__RECORDS FOR THE TASK__:
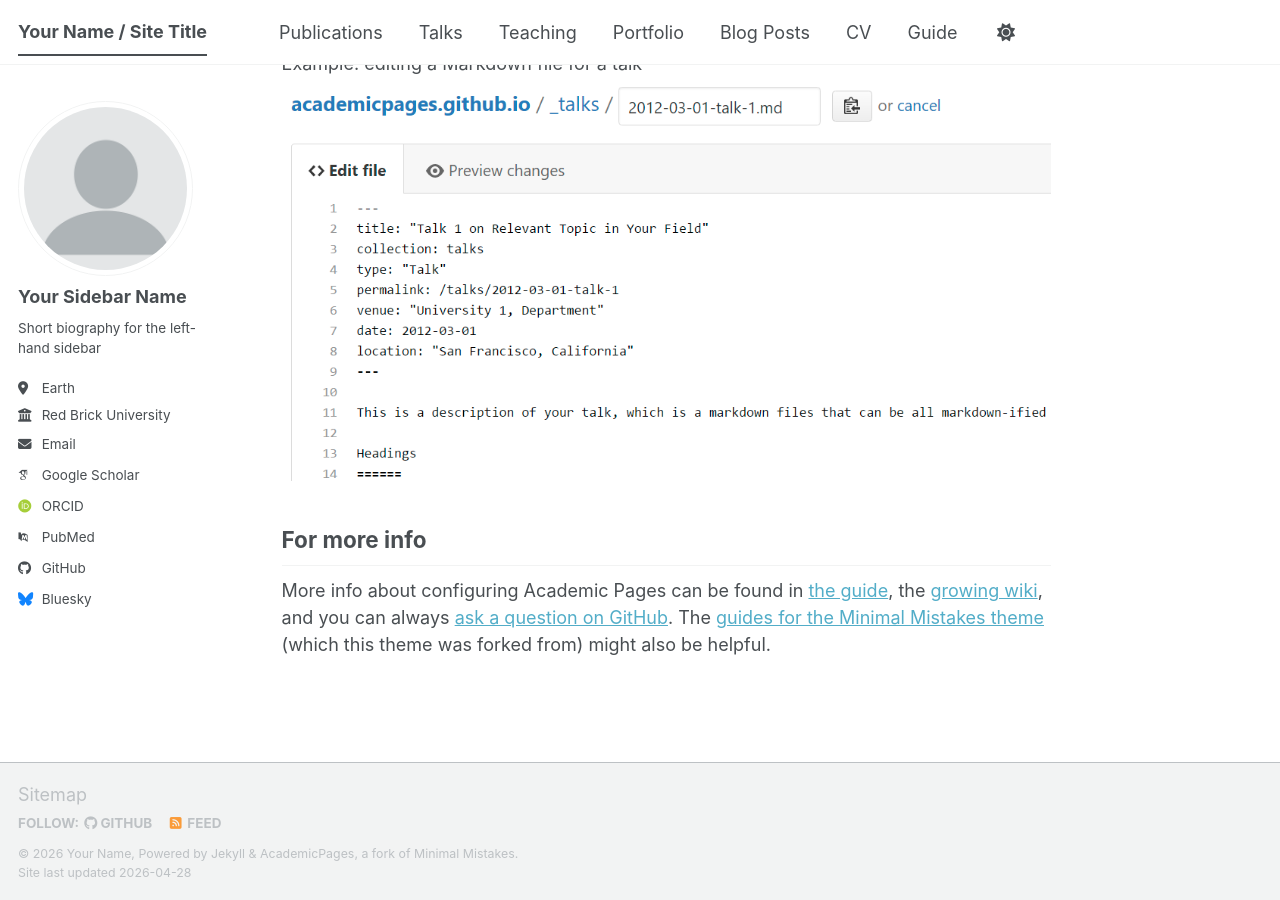
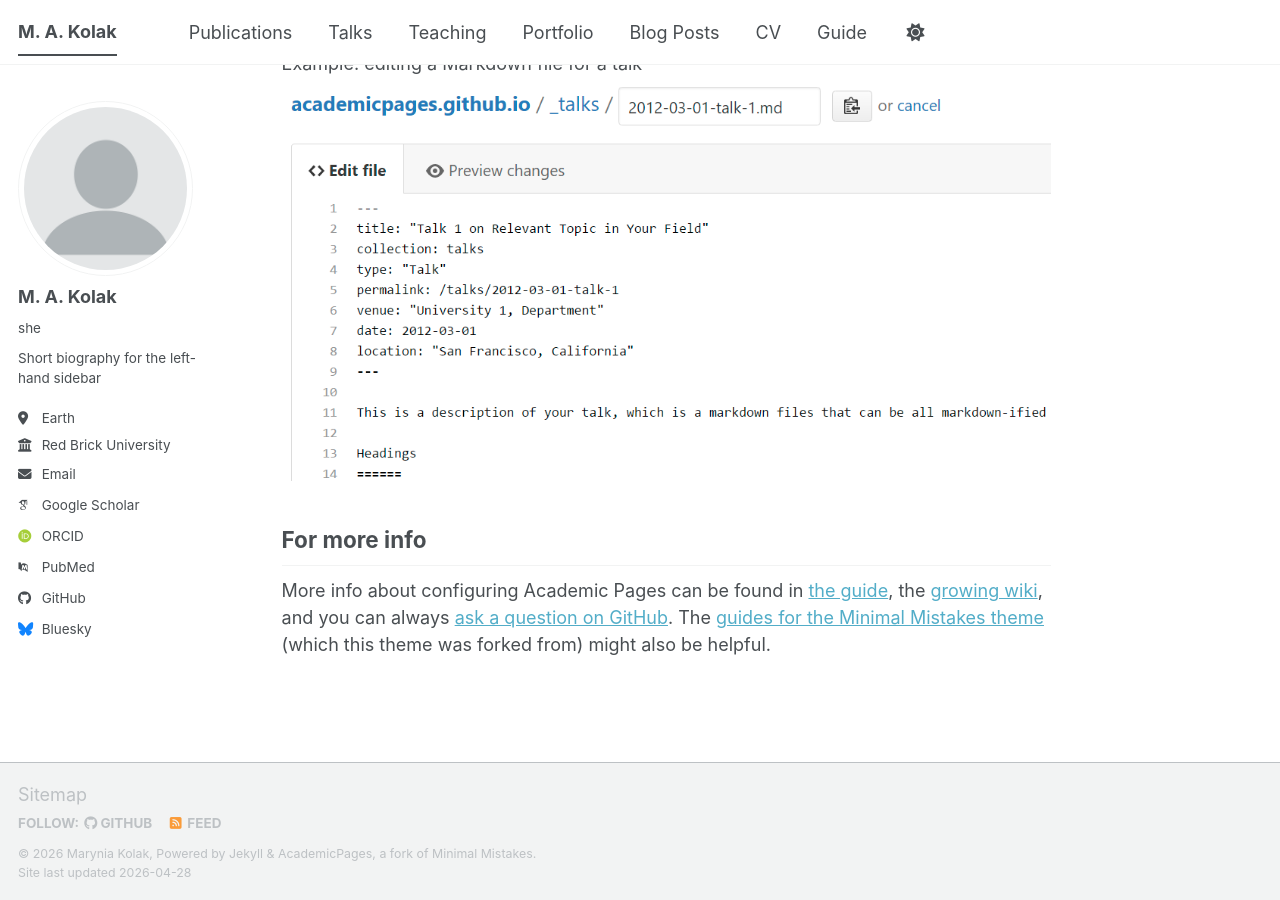
Before and after one commit to Makosak/myportfolio, a Jekyll site: the page built from _pages/about.md, in a window 1280 px wide and 900 px high, scrolled down 2720 px. Built offline with Jekyll 4.4.1, drawn with Linux system fonts in a browser that asks for light colours; some web fonts are replaced; a script bundle is joined from its source files by our own code; library files that are not in the unit come from our copies.

Commit message:
initial commit

```diff
--- a/_config.yml
+++ b/_config.yml
@@ -9,14 +9,14 @@
 # Basic Site Settings
 locale                   : "en-US"
 site_theme               : "default" # The available themes options are "default", "air", "sunrise", "mint", "dirt" and "contrast"
-title                    : "Your Name / Site Title"
+title                    : "M. A. Kolak"
 title_separator          : "-"
-name                     : &name "Your Name"
-description              : &description "Your Name's academic portfolio"   # Update this with a general description of your site, this is the default if not overridden by a page
-url                      : https://academicpages.github.io # The base hostname & protocol for your site e.g. "https://[your GitHub username].github.io",
+name                     : &name "Marynia Kolak"
+description              : &description "My Portfolio Website"   # Update this with a general description of your site, this is the default if not overridden by a page
+url                      : https://makosak.github.io/myportfolio # The base hostname & protocol for your site e.g. "https://[your GitHub username].github.io",
                                                            # or if you already have some other page hosted on Github then use "https://[your GitHub username].github.io/[Your Repo Name]"
 baseurl                  : "" # the subpath of your site, e.g. "/blog"
-repository               : "academicpages/academicpages.github.io"
+repository               : "Makosak/myportfolio"
 
 # Site Author - The following control what appear as part of the author content on the side bar.
 #               If a field is blank the icon and link will not appear, otherwise it will be shown.
@@ -24,8 +24,8 @@
 author:
   # Biographic information
   avatar           : "profile.png"
-  name             : "Your Sidebar Name"
-  pronouns         : # example: "she/her"
+  name             : "M. A. Kolak"
+  pronouns         : "she"
   bio              : "Short biography for the left-hand sidebar"
   location         : "Earth"
   employer         : "Red Brick University"
```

__PROMPT__: Copy here each line of the preceding records with "general" in it.

__ANSWER SECTION__:
-description              : &description "Your Name's academic portfolio"   # Update this with a general description of your site, this is the default if not overridden by a page
+description              : &description "My Portfolio Website"   # Update this with a general description of your site, this is the default if not overridden by a page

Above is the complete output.